5.0 out of 5 stars Probably his best one
There is something true in saying that all of Furst books are similar, but then again they serve their purpose (high quality entertainment, not literary masterpiece) so well that one does not really mind. In this type of literature, as in Le Carré, one prefers sustained quality rather than novelty.

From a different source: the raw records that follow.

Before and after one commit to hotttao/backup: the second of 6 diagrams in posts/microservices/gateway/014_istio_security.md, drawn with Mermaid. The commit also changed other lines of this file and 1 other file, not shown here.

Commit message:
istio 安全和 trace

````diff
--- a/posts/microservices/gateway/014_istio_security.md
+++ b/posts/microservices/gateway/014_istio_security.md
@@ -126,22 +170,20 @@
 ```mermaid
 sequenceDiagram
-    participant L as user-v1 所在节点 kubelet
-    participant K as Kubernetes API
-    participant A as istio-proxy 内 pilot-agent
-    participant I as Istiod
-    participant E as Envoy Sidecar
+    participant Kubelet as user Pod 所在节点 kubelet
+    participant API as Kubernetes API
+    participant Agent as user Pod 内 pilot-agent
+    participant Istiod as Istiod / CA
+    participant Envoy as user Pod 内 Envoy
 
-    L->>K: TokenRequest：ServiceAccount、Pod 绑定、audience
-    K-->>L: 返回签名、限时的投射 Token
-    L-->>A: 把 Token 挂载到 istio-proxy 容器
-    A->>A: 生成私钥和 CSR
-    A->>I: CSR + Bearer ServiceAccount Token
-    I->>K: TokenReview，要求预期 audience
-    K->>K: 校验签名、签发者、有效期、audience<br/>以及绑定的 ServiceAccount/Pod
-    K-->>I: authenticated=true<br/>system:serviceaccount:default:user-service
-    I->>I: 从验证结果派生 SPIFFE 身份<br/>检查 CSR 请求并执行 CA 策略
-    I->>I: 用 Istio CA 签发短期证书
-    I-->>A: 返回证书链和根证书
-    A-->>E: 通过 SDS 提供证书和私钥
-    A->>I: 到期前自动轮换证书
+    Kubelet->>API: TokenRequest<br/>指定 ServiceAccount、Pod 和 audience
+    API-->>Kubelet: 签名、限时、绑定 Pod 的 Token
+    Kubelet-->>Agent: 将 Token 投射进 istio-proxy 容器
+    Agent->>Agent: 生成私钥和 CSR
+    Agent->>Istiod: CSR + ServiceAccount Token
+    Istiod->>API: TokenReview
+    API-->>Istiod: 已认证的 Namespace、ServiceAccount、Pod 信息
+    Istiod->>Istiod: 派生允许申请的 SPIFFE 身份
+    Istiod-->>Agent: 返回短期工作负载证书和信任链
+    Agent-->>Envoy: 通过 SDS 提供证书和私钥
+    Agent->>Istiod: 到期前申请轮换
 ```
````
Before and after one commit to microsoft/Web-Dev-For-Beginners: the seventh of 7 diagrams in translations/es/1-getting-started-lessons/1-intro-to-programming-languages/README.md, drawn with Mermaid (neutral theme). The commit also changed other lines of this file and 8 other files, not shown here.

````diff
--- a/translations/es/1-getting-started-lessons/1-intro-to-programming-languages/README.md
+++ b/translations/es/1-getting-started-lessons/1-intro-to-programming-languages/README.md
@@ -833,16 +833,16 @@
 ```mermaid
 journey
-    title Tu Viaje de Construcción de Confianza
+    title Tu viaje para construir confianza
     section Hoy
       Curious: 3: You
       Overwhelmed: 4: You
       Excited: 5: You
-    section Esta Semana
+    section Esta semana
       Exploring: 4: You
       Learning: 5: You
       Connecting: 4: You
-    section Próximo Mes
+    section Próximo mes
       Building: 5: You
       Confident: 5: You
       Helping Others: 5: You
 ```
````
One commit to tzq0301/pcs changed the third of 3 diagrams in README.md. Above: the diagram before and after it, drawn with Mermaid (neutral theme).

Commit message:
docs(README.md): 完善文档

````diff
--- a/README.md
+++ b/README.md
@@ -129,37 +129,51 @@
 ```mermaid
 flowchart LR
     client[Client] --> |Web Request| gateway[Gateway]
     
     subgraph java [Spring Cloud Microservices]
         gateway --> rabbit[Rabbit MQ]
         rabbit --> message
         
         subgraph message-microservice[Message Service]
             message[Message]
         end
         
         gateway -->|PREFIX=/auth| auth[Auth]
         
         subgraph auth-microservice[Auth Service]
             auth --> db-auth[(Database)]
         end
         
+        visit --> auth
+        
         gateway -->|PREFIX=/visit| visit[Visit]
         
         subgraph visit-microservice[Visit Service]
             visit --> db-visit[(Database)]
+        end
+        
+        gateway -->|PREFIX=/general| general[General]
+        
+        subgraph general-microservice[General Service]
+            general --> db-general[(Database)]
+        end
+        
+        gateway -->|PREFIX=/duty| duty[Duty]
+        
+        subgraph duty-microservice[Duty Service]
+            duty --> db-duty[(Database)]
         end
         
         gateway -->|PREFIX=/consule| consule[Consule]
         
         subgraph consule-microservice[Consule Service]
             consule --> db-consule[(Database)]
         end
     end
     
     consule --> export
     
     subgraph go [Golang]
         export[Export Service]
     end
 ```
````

However Dark Star and Night Soldiers differ from the others in that...
Published on 24 May 2006 by Biagio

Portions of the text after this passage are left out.